So what does the future look like for the Catalan people? It’s hard to say with so much uncertainty and unrest, but here are some suggestions for those who support a free and independent Catalonia:
- After years of toiling under an authoritarian Social-Democracy, the Catalan public should utterly reject the tendencies towards a highly centralized government and embrace a freer and more liberated Constitutional Republic.
- Reestablish the Generalitat of Catalonia, complete with limitations on and checks-and-balances of the powers of the Executive, Parliamentary and Judiciary branches, to be ratified through democratic means by the general electorate.
- Provide for the common defense against all enemies foreign and domestic via a National Defense Force to be carried out by Catalan citizens on a strictly voluntary measure.

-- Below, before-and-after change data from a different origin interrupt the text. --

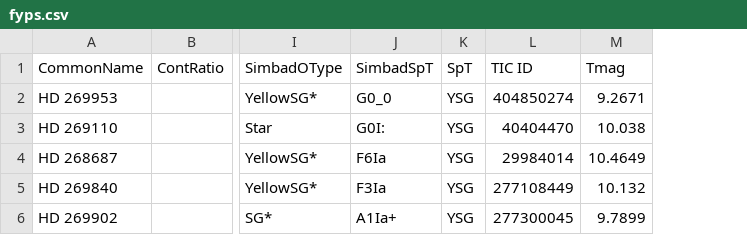
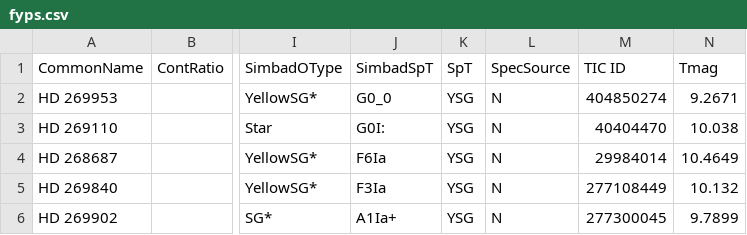
Before and after one commit to tzdwi/TESS, a CSV file: code/fyps.csv, drawn as a sheet; only a part is shown, gaps mark what is left out; the diff names each change by its address in the sheet, - before the commit and + after, or states it on an @@ line.

```diff
--- a/code/fyps.csv
+++ b/code/fyps.csv
+column L (SpecSource), rows 2-6: all N
```
Also changed, not shown: code/cool_supergiants_TESS.csv, 15 other files.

- Insure that the “negative” rights of citizens (i.e. the freedom of religion, of speech, of the press, of self-defense, of property, etc.) will not be infringed, and to all an equal protection of the laws, and impunity to those seeking a redress of grievances.
- Allow for free and open trade with all nations, void of tariffs, quotas and other forms of protectionist regulations, as well as providing a welcoming environment for business and industry to grow through a strictly supply-and-demand (or price-coordinated) economy.
- Establish a national currency to be monitored by the Treasury of Catalonia and to be steadily printed at a rate that allows for damaged tender to flow out of circulation and keeps the inflation rate as close to zero as possible.
- Institute a flat-tax for all Catalan citizens regardless of class or income level.
- Establish strong international relations with all neighboring countries (Spain in particular) by forming alliances, contracting minor debts, and allowing for free and open trade.
- Establish strong immigration policies centered on a strictly merit based system.
- Insure regular elections for the people and fixed term limits on the government.
This is in no way a comprehensive view of the course of action Catalonia should take if they are to establish total independence. It is merely a starting point to be expanded upon by the Catalan Government at the consent of the governed, as the situation continues to unfold.
If an independence movement is to be successful, some of the weight must fall on the shoulders of other independent nations such as the United States, Canada and the U.K. to support and defend the Catalans in their search for autonomy. It may be well in the interest of the U.S. to back this move for independence for the formation of a bold trade alliance with the increasingly wealthy Catalonia. It appears that with a similar commercial spirit as the U.S., both nations could see a growth in the scale of their economies and increased dominance in the world market.
But the alliance should only be contracted on the premise that Catalonia remains a free state. The risk of Catalonia falling into socialism and authoritarianism is quite possible. In fact, many of the pro-separatists are members of the far-left “PSC” (Socialists’ Party of Catalonia) and tend towards a Democratic-Socialist state. And with this looming specter, many would suggest the United States must remain on its guard and warn the Catalan people not to fall into the same fate as Venezuela, North Korea, Cuba and others.
One could argue the United States should take the lead by recognizing Catalonia as a free and independent state and proceed to contract an alliance with the Catalan government, establishing exchange rates and proclaiming non-militant support for the same.
I do not imagine this will happen overnight – or possibly not at all. But I am certain that should Catalonia, bearing in mind its long eventful history, be able to maintain autonomy, establish a liberal state, and (with America’s help) take a giant leap forward on the world stage, may be one of the great free and industrious nations of the future.